§ **To do**
Your task is to copy each line of the listing that contains the word "AuthenticateAdmin".
(Source data)
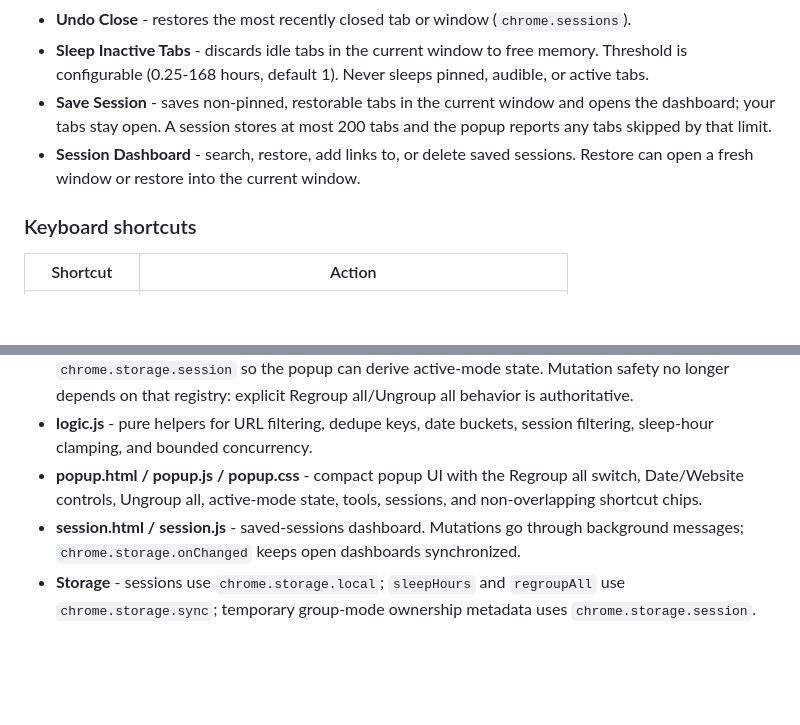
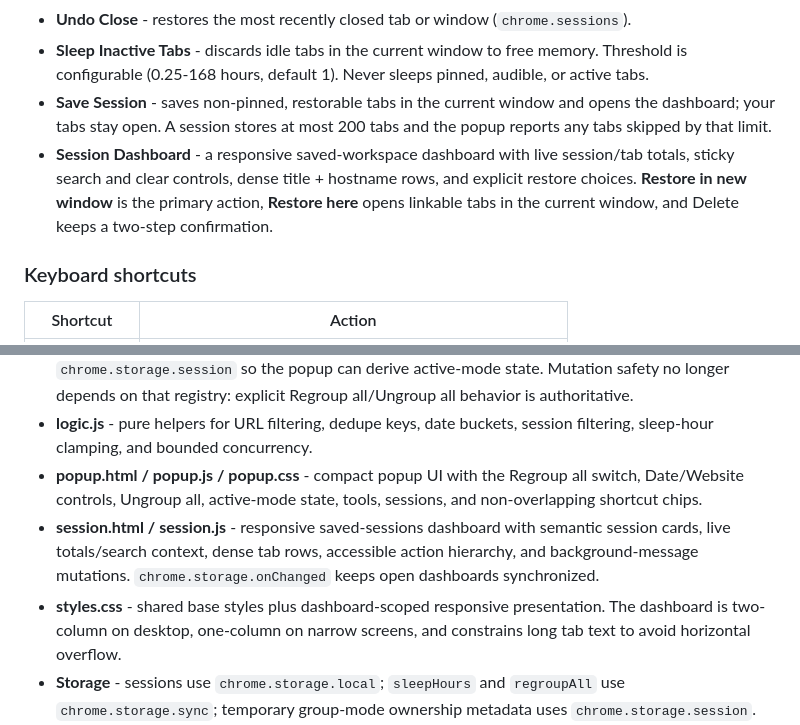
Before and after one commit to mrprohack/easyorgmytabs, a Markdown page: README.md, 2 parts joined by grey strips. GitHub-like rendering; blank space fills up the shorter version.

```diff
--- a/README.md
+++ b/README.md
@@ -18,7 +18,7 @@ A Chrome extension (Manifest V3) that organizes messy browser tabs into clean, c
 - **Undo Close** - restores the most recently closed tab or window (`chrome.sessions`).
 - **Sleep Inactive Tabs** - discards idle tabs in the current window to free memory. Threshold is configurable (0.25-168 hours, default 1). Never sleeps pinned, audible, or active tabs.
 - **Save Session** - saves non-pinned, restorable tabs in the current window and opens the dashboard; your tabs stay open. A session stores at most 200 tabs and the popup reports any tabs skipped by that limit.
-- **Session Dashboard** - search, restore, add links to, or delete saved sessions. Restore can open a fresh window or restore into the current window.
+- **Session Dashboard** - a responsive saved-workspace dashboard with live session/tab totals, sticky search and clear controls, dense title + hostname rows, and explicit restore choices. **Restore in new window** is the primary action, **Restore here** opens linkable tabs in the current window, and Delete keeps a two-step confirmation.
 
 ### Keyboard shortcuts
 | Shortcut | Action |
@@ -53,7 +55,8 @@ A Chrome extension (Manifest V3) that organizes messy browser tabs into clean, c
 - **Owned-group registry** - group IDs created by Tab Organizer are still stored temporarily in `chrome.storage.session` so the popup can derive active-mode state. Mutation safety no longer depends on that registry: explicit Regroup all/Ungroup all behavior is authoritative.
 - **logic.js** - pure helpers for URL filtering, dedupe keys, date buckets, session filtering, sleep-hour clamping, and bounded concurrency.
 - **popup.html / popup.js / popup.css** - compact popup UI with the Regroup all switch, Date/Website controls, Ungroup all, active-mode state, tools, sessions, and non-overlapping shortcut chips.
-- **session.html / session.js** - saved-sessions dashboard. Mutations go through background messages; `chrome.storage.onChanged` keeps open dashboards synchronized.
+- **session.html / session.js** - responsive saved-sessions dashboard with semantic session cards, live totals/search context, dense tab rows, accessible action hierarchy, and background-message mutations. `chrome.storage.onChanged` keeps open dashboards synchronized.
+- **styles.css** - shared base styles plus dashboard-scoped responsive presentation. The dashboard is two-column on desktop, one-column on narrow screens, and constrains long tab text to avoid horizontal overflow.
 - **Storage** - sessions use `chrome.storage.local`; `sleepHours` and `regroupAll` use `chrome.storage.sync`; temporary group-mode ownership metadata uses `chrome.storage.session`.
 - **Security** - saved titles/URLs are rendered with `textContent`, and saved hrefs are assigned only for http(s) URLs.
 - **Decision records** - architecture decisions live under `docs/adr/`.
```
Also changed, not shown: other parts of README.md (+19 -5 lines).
(End Source data)
(Source data)
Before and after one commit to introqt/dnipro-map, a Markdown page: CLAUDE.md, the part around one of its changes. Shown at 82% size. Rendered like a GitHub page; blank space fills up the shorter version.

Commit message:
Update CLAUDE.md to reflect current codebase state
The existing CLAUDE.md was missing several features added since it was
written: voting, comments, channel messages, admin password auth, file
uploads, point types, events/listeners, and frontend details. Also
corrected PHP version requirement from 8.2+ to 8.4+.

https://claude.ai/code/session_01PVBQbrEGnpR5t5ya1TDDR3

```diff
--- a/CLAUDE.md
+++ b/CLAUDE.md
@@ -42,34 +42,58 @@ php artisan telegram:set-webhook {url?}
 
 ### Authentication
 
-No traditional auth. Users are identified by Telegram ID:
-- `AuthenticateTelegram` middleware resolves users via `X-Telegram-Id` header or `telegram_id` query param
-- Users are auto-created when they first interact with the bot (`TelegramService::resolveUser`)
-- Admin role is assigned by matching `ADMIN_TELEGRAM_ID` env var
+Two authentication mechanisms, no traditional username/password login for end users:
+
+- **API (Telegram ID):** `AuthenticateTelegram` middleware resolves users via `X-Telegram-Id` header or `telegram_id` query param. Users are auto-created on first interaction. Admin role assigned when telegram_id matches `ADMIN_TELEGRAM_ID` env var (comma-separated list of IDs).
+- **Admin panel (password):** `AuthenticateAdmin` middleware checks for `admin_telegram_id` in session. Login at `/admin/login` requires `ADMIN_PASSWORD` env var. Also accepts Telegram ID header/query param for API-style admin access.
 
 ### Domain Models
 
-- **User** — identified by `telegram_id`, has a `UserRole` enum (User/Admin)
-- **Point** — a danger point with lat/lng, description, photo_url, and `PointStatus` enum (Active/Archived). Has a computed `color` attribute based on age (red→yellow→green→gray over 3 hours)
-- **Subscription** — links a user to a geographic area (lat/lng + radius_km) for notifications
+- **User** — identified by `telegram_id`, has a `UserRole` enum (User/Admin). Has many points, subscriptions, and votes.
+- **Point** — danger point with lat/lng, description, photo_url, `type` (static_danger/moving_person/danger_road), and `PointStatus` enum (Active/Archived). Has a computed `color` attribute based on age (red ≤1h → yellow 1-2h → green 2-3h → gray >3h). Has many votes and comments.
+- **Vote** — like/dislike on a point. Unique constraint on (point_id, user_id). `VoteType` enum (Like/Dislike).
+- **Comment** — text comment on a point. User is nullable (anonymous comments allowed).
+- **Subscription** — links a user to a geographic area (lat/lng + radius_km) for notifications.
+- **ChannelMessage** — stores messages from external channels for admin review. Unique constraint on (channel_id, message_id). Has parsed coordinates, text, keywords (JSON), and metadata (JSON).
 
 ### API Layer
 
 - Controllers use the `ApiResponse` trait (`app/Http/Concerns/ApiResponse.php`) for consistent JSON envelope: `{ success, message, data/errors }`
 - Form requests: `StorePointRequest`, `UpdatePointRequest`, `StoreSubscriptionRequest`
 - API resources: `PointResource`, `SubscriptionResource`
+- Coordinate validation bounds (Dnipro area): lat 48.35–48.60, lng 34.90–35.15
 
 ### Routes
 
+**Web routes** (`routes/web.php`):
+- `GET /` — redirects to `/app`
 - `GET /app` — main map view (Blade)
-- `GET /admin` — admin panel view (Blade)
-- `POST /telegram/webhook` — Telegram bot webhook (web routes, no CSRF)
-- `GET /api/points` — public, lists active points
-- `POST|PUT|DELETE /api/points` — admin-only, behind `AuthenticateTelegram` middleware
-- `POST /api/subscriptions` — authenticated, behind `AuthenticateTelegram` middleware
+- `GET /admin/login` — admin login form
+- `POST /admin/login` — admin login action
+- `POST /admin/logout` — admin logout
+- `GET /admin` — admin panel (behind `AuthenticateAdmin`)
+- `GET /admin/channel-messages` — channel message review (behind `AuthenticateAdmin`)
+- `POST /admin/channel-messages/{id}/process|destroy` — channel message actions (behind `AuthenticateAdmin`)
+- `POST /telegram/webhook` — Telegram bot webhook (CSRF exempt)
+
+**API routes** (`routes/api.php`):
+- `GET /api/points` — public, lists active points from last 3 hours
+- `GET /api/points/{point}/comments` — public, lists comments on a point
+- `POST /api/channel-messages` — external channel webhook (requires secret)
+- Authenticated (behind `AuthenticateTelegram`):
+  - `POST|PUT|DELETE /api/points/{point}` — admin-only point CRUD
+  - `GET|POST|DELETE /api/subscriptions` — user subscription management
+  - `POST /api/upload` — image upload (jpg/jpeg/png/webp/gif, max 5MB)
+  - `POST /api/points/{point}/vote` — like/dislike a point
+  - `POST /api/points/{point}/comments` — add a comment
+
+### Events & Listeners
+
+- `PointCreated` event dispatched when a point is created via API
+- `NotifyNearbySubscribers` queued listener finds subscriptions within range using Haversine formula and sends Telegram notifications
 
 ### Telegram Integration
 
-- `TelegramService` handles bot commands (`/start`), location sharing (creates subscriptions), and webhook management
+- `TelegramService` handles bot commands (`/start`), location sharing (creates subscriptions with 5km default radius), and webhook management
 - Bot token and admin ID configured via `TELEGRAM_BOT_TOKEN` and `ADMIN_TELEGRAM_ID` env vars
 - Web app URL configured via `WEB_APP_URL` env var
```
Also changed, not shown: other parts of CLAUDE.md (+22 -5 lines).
(End Source data)
§ **Task response**
+- **Admin panel (password):** `AuthenticateAdmin` middleware checks for `admin_telegram_id` in session. Login at `/admin/login` requires `ADMIN_PASSWORD` env var. Also accepts Telegram ID header/query param for API-style admin access.
+- `GET /admin` — admin panel (behind `AuthenticateAdmin`)
+- `GET /admin/channel-messages` — channel message review (behind `AuthenticateAdmin`)
+- `POST /admin/channel-messages/{id}/process|destroy` — channel message actions (behind `AuthenticateAdmin`)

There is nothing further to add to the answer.